[Front-end code edit data]
╔══
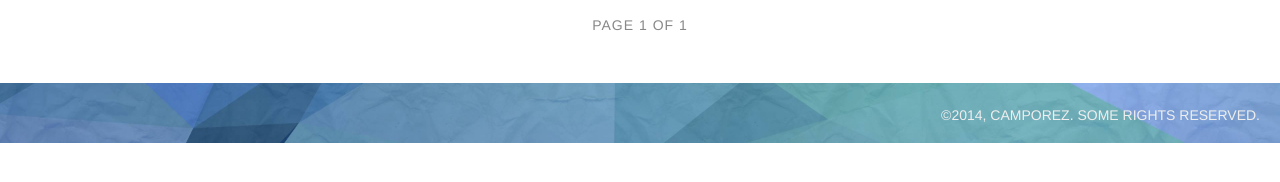
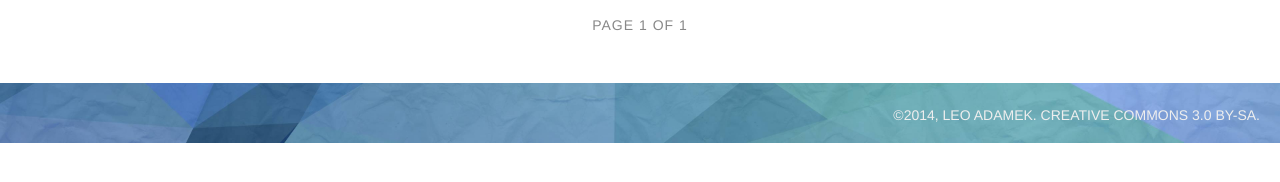
Before and after one commit to LeoAdamek/leo-adamek-me, a Jekyll site: the page built from index.html, in a window 1280 px wide. Shown: the part 707-889 px from the top of the page. Built offline with Jekyll 4.4.1, drawn with Linux system fonts in a browser that asks for light colours; Markdown is read by kramdown in place of the engine named in the settings; the list of posts is cut into pages by our own code.

Commit message:
Configuration

```diff
--- a/_config.yml
+++ b/_config.yml
@@ -1,19 +1,19 @@
 # Dependencies
 markdown:	redcarpet
-pygments:	true
+highlighter:    pygments
 
 # Permalinks
 permalink:	/blog/:title
 
 # Setup
-title:		Thinny
-tagline:	'blog'
-description:	'My personal blog.'
-url:		http://camporez.com
+title:		Leo Adamek
+tagline:	'Cynnical Programmer'
+description:	'Blog of a Cynnical Programmer'
+url:		http://leo.adamek.me
 
 author:
-  name:		'Ian Camporez Brunelli'
-  url:		https://google.com/+IanCamporezBrunelli
+  name:		'Leo Adamek'
+  url:		https://google.com/+LeoAdamek
 
 paginate:	5
 
@@ -23,15 +23,15 @@ cover:		/assets/images/cover.jpg
 
 social:
   - icon:	twitter
-    url:	https://twitter.com/iancamporez
+    url:	https://twitter.com/LeoAdamek
     desc:	Follow me on twitter
 
   - icon:	github
-    url:	https://github.com/camporez
+    url:	https://github.com/LeoAdamek
     desc:	Fork me on github
 
   - icon:	googleplus-alt
-    url:	https://google.com/+IanCamporezBrunelli
+    url:	https://google.com/+LeoAdamek
     desc:	Add me on google+
 
   - icon:	feed
@@ -42,11 +42,8 @@ menu:
   - title:	Home
     url:	/
 
-  - title:	About
-    url:	/about
-
 copyright:
-  author:	Camporez
+  author:	Leo Adamek
   url:		http://camporez.com
-  type_title:	Some rights reserved
-  type_url:	http://creativecommons.org/licenses/by-nc/2.5
+  type_title:	Creative Commons 3.0 BY-SA
+  type_url:	http://creativecommons.org/licenses/by-sa/3.0
```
╚══
Display each line of the data where "author" occurs.

**Reply:**
 author:
-  author:	Camporez
+  author:	Leo Adamek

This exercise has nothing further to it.